== Listed entries ==
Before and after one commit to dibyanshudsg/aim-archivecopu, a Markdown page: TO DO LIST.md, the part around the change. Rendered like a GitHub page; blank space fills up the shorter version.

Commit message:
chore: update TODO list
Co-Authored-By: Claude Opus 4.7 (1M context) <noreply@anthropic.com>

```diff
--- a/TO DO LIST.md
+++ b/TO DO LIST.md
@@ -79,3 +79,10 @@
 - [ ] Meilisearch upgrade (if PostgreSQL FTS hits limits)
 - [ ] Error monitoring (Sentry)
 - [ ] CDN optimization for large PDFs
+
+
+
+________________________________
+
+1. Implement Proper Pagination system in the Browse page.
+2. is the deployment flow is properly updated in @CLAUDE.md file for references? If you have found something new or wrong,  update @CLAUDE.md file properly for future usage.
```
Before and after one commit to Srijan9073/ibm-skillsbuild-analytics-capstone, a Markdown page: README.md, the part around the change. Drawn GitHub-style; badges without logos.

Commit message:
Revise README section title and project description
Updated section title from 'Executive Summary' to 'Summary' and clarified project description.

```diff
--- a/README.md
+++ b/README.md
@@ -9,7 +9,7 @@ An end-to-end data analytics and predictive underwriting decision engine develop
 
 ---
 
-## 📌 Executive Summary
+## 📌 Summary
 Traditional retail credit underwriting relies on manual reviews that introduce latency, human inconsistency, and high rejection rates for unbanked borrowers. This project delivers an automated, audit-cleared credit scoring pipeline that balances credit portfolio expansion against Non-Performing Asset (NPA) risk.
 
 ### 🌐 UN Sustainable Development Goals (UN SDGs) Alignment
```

== Problem to work on ==
The lines that contain the word "README" are wanted; copy each of them from the records.

== The answer ==
Before and after one commit to Srijan9073/ibm-skillsbuild-analytics-capstone, a Markdown page: README.md, the part around the change. Drawn GitHub-style; badges without logos.
Revise README section title and project description
--- a/README.md
+++ b/README.md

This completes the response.